▶ **ABOUT THIS EXERCISE**:
Nothing but the pictures may be left out. Restate the rest of the entries word for word.

Difference listings
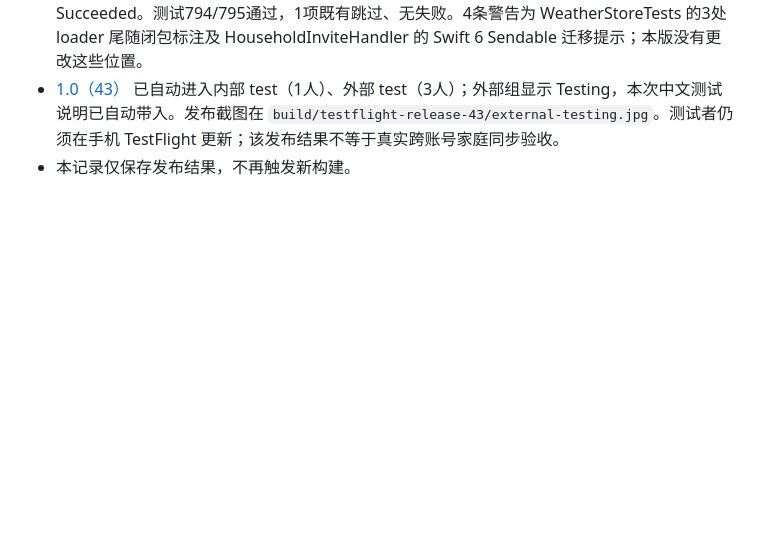
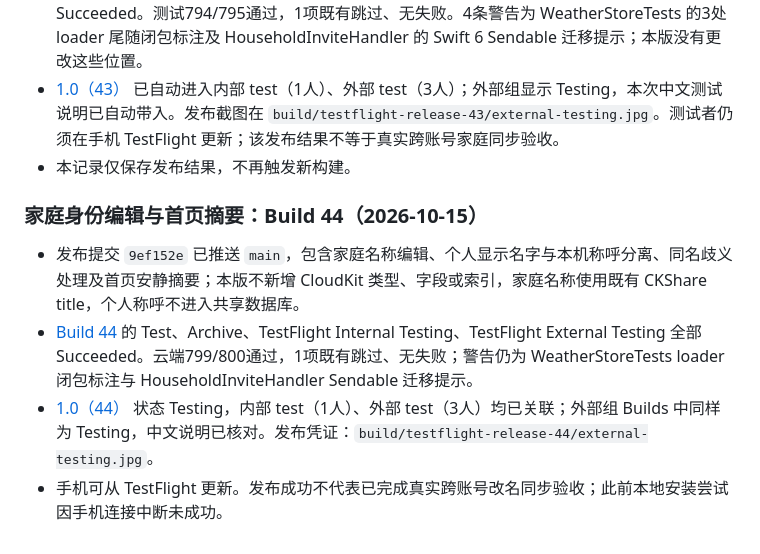
Before and after one commit to onevalar/butler, a Markdown page: docs/XCODE_CLOUD.md, the part around the change. Drawn GitHub-style; blank space fills up the shorter version.

Commit message:
Record successful TestFlight 44 release

```diff
--- a/docs/XCODE_CLOUD.md
+++ b/docs/XCODE_CLOUD.md
@@ -154,3 +154,10 @@ GitHub 仓库授权已完成，以上工作流已在 App Store Connect 保存并
 - 云端 Test、Archive、TestFlight Internal Testing、TestFlight External Testing 全部 Succeeded。测试794/795通过，1项既有跳过、无失败。4条警告为 WeatherStoreTests 的3处 loader 尾随闭包标注及 HouseholdInviteHandler 的 Swift 6 Sendable 迁移提示；本版没有更改这些位置。
 - [1.0（43）](https://appstoreconnect.apple.com/teams/52049831-307a-44f3-95af-623b83d68dc0/apps/6815130996/testflight/ios/21fa76a9-299d-403a-8438-11f53f49dd10) 已自动进入内部 test（1人）、外部 test（3人）；外部组显示 Testing，本次中文测试说明已自动带入。发布截图在 `build/testflight-release-43/external-testing.jpg`。测试者仍须在手机 TestFlight 更新；该发布结果不等于真实跨账号家庭同步验收。
 - 本记录仅保存发布结果，不再触发新构建。
+
+### 家庭身份编辑与首页摘要：Build 44（2026-10-15）
+
+- 发布提交 `9ef152e` 已推送 `main`，包含家庭名称编辑、个人显示名字与本机称呼分离、同名歧义处理及首页安静摘要；本版不新增 CloudKit 类型、字段或索引，家庭名称使用既有 CKShare title，个人称呼不进入共享数据库。
+- [Build 44](https://appstoreconnect.apple.com/teams/52049831-307a-44f3-95af-623b83d68dc0/xcode-cloud/products/ECE4419A-60C4-420A-A42F-FEB1AC95BFB8/builds/f0137000-cabf-4595-b8d7-ccb7748cb184/summary) 的 Test、Archive、TestFlight Internal Testing、TestFlight External Testing 全部 Succeeded。云端799/800通过，1项既有跳过、无失败；警告仍为 WeatherStoreTests loader 闭包标注与 HouseholdInviteHandler Sendable 迁移提示。
+- [1.0（44）](https://appstoreconnect.apple.com/teams/52049831-307a-44f3-95af-623b83d68dc0/apps/6815130996/testflight/ios/fe564a54-3d4c-4db6-a15a-7ca2758d7801) 状态 Testing，内部 test（1人）、外部 test（3人）均已关联；外部组 Builds 中同样为 Testing，中文说明已核对。发布凭证：`build/testflight-release-44/external-testing.jpg`。
+- 手机可从 TestFlight 更新。发布成功不代表已完成真实跨账号改名同步验收；此前本地安装尝试因手机连接中断未成功。
```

▶ **RESPONSE AREA**:
Before and after one commit to onevalar/butler, a Markdown page: docs/XCODE_CLOUD.md, the part around the change. Drawn GitHub-style; blank space fills up the shorter version.

Commit message:
Record successful TestFlight 44 release

```diff
--- a/docs/XCODE_CLOUD.md
+++ b/docs/XCODE_CLOUD.md
@@ -154,3 +154,10 @@ GitHub 仓库授权已完成，以上工作流已在 App Store Connect 保存并
 - 云端 Test、Archive、TestFlight Internal Testing、TestFlight External Testing 全部 Succeeded。测试794/795通过，1项既有跳过、无失败。4条警告为 WeatherStoreTests 的3处 loader 尾随闭包标注及 HouseholdInviteHandler 的 Swift 6 Sendable 迁移提示；本版没有更改这些位置。
 - [1.0（43）](https://appstoreconnect.apple.com/teams/52049831-307a-44f3-95af-623b83d68dc0/apps/6815130996/testflight/ios/21fa76a9-299d-403a-8438-11f53f49dd10) 已自动进入内部 test（1人）、外部 test（3人）；外部组显示 Testing，本次中文测试说明已自动带入。发布截图在 `build/testflight-release-43/external-testing.jpg`。测试者仍须在手机 TestFlight 更新；该发布结果不等于真实跨账号家庭同步验收。
 - 本记录仅保存发布结果，不再触发新构建。
+
+### 家庭身份编辑与首页摘要：Build 44（2026-10-15）
+
+- 发布提交 `9ef152e` 已推送 `main`，包含家庭名称编辑、个人显示名字与本机称呼分离、同名歧义处理及首页安静摘要；本版不新增 CloudKit 类型、字段或索引，家庭名称使用既有 CKShare title，个人称呼不进入共享数据库。
+- [Build 44](https://appstoreconnect.apple.com/teams/52049831-307a-44f3-95af-623b83d68dc0/xcode-cloud/products/ECE4419A-60C4-420A-A42F-FEB1AC95BFB8/builds/f0137000-cabf-4595-b8d7-ccb7748cb184/summary) 的 Test、Archive、TestFlight Internal Testing、TestFlight External Testing 全部 Succeeded。云端799/800通过，1项既有跳过、无失败；警告仍为 WeatherStoreTests loader 闭包标注与 HouseholdInviteHandler Sendable 迁移提示。
+- [1.0（44）](https://appstoreconnect.apple.com/teams/52049831-307a-44f3-95af-623b83d68dc0/apps/6815130996/testflight/ios/fe564a54-3d4c-4db6-a15a-7ca2758d7801) 状态 Testing，内部 test（1人）、外部 test（3人）均已关联；外部组 Builds 中同样为 Testing，中文说明已核对。发布凭证：`build/testflight-release-44/external-testing.jpg`。
+- 手机可从 TestFlight 更新。发布成功不代表已完成真实跨账号改名同步验收；此前本地安装尝试因手机连接中断未成功。
```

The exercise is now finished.